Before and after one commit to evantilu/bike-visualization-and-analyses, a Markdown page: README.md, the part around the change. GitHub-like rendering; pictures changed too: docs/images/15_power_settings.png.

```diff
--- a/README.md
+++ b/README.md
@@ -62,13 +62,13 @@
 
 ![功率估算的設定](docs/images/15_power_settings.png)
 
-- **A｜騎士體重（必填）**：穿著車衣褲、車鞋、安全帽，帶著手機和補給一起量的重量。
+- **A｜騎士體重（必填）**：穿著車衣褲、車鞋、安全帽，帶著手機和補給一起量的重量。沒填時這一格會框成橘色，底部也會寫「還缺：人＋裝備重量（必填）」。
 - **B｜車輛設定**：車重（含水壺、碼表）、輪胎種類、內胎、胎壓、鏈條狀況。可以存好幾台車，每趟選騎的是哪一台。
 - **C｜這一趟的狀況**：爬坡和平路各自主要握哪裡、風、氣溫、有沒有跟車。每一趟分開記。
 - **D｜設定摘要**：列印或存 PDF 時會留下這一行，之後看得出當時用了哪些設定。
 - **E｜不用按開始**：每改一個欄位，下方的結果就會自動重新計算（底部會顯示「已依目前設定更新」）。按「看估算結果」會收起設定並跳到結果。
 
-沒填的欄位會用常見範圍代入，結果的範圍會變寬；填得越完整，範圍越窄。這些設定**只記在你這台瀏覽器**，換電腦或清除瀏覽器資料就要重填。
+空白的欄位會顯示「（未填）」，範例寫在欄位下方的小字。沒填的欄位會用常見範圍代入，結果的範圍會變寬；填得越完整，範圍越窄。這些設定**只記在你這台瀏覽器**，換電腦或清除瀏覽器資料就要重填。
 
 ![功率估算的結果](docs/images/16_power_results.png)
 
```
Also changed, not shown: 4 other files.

Exercise description => Here the job is to restate all of the data word for word.

Task response =>
Before and after one commit to evantilu/bike-visualization-and-analyses, a Markdown page: README.md, the part around the change. GitHub-like rendering; pictures changed too: docs/images/15_power_settings.png.

```diff
--- a/README.md
+++ b/README.md
@@ -62,13 +62,13 @@
 
 ![功率估算的設定](docs/images/15_power_settings.png)
 
-- **A｜騎士體重（必填）**：穿著車衣褲、車鞋、安全帽，帶著手機和補給一起量的重量。
+- **A｜騎士體重（必填）**：穿著車衣褲、車鞋、安全帽，帶著手機和補給一起量的重量。沒填時這一格會框成橘色，底部也會寫「還缺：人＋裝備重量（必填）」。
 - **B｜車輛設定**：車重（含水壺、碼表）、輪胎種類、內胎、胎壓、鏈條狀況。可以存好幾台車，每趟選騎的是哪一台。
 - **C｜這一趟的狀況**：爬坡和平路各自主要握哪裡、風、氣溫、有沒有跟車。每一趟分開記。
 - **D｜設定摘要**：列印或存 PDF 時會留下這一行，之後看得出當時用了哪些設定。
 - **E｜不用按開始**：每改一個欄位，下方的結果就會自動重新計算（底部會顯示「已依目前設定更新」）。按「看估算結果」會收起設定並跳到結果。
 
-沒填的欄位會用常見範圍代入，結果的範圍會變寬；填得越完整，範圍越窄。這些設定**只記在你這台瀏覽器**，換電腦或清除瀏覽器資料就要重填。
+空白的欄位會顯示「（未填）」，範例寫在欄位下方的小字。沒填的欄位會用常見範圍代入，結果的範圍會變寬；填得越完整，範圍越窄。這些設定**只記在你這台瀏覽器**，換電腦或清除瀏覽器資料就要重填。
 
 ![功率估算的結果](docs/images/16_power_results.png)
 
```
Also changed, not shown: 4 other files.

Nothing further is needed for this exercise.